While these lures are deadly around shallow cover, Evers also said that they can be exceptional for pulling bass out of deep, clear water, especially smallmouth bass and spotted bass. He’ll use a rattling version to call them up out of the depths, but if the fish are curious but won’t commit, he’ll switch to a silent version. That’s one reason he likes the 4 3/4“ Megabass Dog-X Diamante, because the same ultra-realistic profile comes in both styles. He also likes it because he can throw the ¾ ounce lure a country mile. Of course, there are plenty of walking baits that feature similar heft, but what makes this one special, Zaldain added, is that “it stays real high in the water column, which is critical when you’re dealing with a chop in clear water.”
Zaldain also likes the Diamante because it has a “very, very long stride, almost a full foot.” There are times when he wants the tighter stride of a more subtle dog walker, and then he’ll tie on something different, but when it’s time to draw fish from a distance, he wants a big profile and a wide gait.
Of course, one occupational hazard of fishing topwaters with a wide sashay is missed strikes. That’s another reason that both Zaldain and Evers like a model with three trebles when that’s possible. “Your hook up ratio will be a lot better,” Zaldain said. “Those number five trebles do not foul up and if a fish even looks at it funny he’s going to get hooked up, just the way the lure comes out of the package.” Of course, sometimes the fish miss the lure altogether. When they’re chasing but won’t take it in their mouths, that tells an angler that something is slightly off. For Evers, the first step to rectify that problem might be to switch from the rattling version to the silent one, or vice versa. If that doesn’t work, he’ll switch up his colors. In very clear water he’ll usually start with a translucent color like HT Kossori Shad or something natural like Megabass Sexy Shad, and when the water’s a bit more stained he’ll turn to something opaque, most often Bahama Milk Pearl. However, he noted that the bass can be surprisingly fickle about the paint job they’ll eat, so it pays to experiment, especially when curious fish won’t seal the deal.

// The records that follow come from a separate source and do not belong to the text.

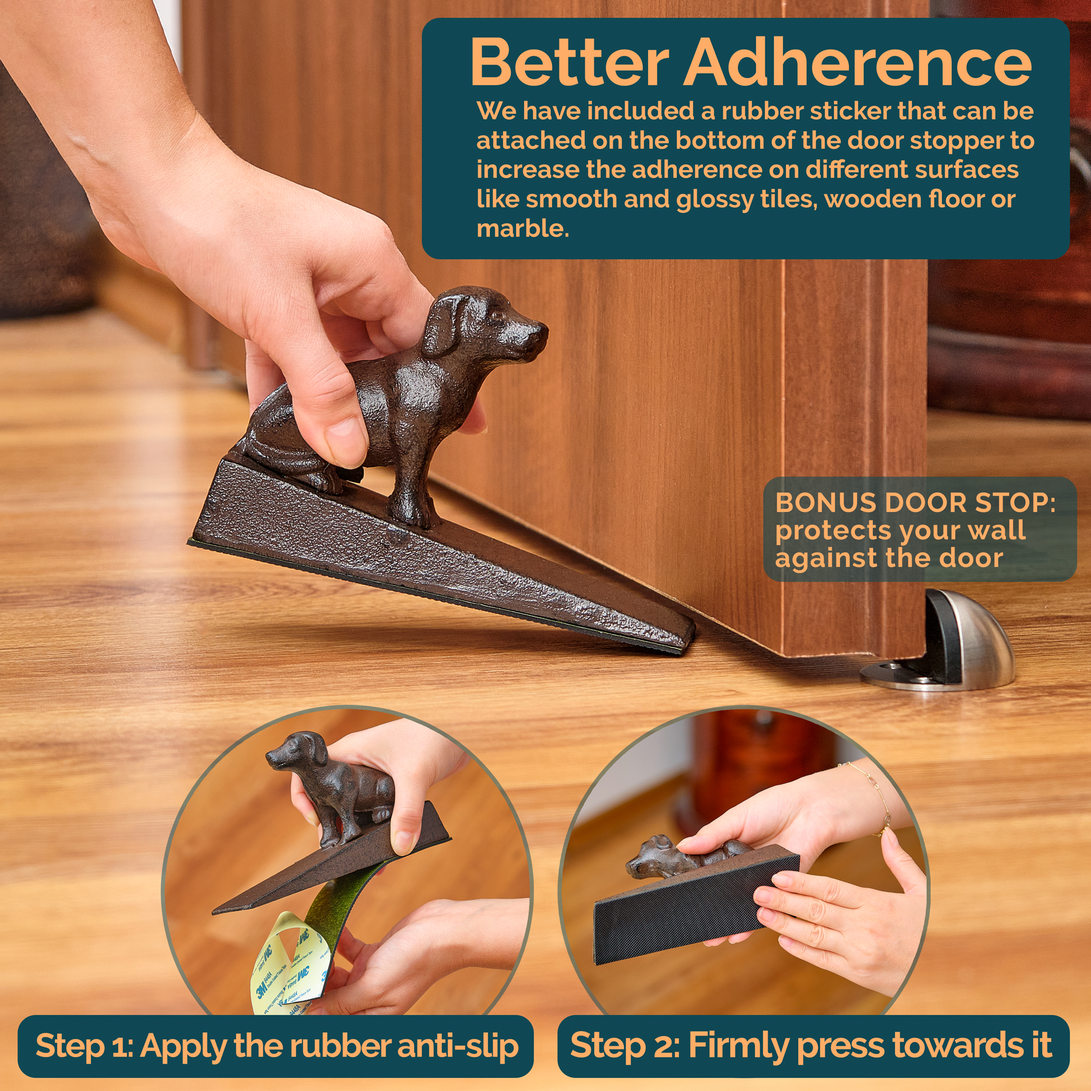
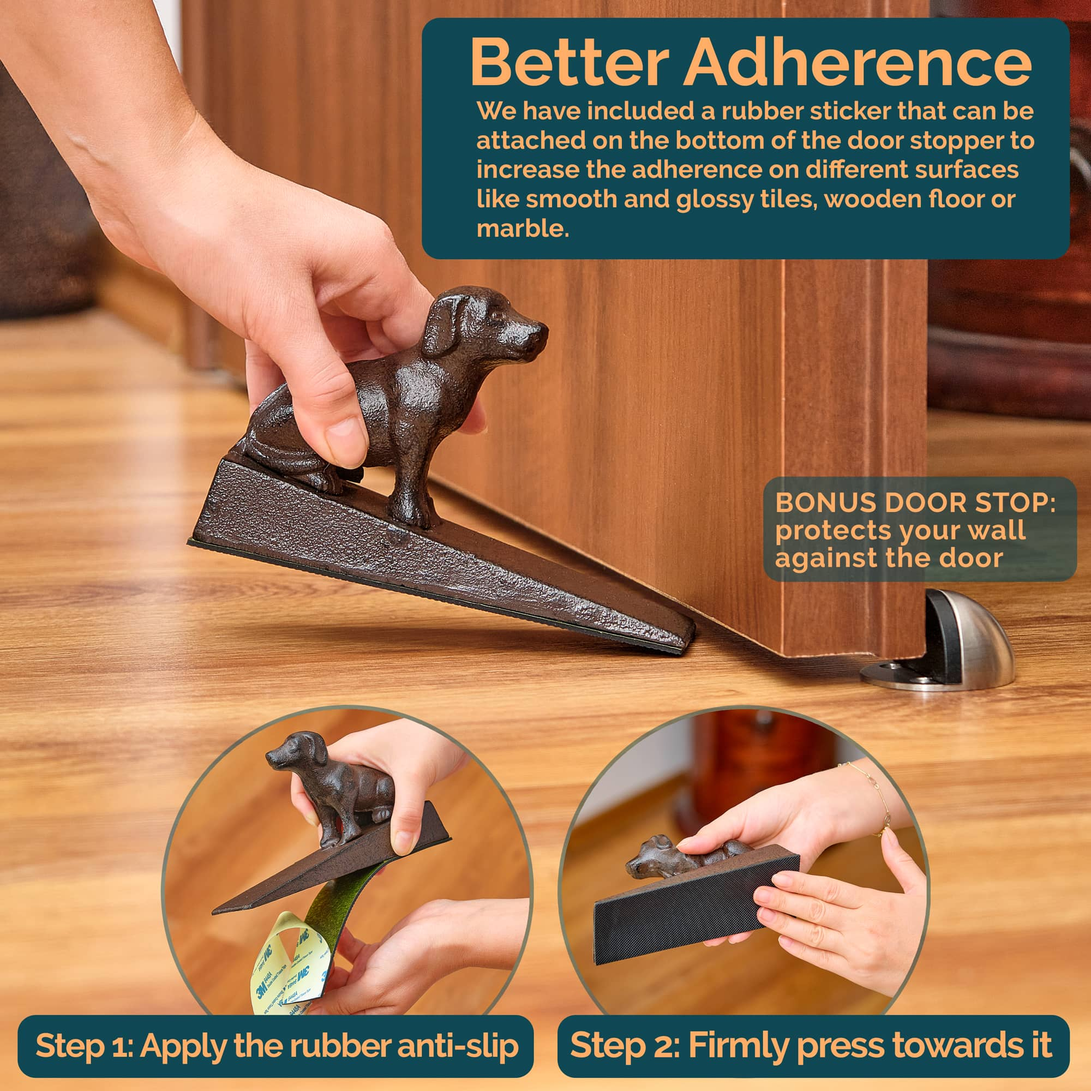
optimized images

diff --git a/src/components/Button.js b/src/components/Button.js
@@ -1,6 +1,6 @@
 import React from 'react'
 import './Button.css'
-import { Link } from 'react-router-dom'
+
 
 const STYLES = ['btn--primary','btn--outline']
 const SIZES = ['btn--medium', 'btn--large']
@@ -20,7 +20,7 @@ export const Button = ({
      : SIZES[0]
 
     return (
-        <Link to='/' className='btn-mobile'>
+        
             <button
             className={`btn ${checkButtonStyle} ${checkButtonSize}`}
             onClick={onClick}
@@ -30,7 +30,7 @@ export const Button = ({
             </button>
 
             
-        </Link>
+        
 
 
     )

diff --git a/src/components/HeroSection.css b/src/components/HeroSection.css
@@ -1,5 +1,5 @@
 .hero-container{
-    background: URL('../images/homepage.jpeg') center center/cover no-repeat;
+    background: URL('../images/homepage.jpg') center center/cover no-repeat;
     height: 100vh;
     width: 100%;
     display: flex;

Zaldain agreed that a high level of detail can mean the difference between tournament wins and fish that merely look or swipe halfheartedly at a lure. A dirty water largemouth sitting behind a stump might merely react to the sound and presence of the lure, and a clear water smallmouth with a head of steam might do the same, but it’s more common for a fish to examine the lure, or rocket at it and turn away if an angler has not properly dialed in the applicable profile, action and color scheme. The advantage of having both a rattling and a silent version is that if the fish become conditioned to one, the other can be used as a pinch hitter to re-energize the bite.
Evers throws the Dog-X Diamante on a 7’ medium action baitcasting rod paired with a high speed reel spooled with 40 pound braided line. That allows him to maximize his casting distance and the lack of line stretch means that he can work the bait more easily. Zaldain, on the other hand, typically uses 20 pound monofilament, which absorbs the shock of a brutal strike and allows the lure maximum range of motion as it sashays across the surface. He fishes it on his favorite topwater rod, a Megabass Destroyer USA Oneten Special, a 6’11” stick with a moderate action that also has a short butt section, which allows him to make long bomb casts when covering massive amounts of water is critical, but also allows him to work it properly at short range.
“It’s not just a great search bait,” Evers concluded. “It’s something I have tied on all the time, because I know it’ll pull in big fish.”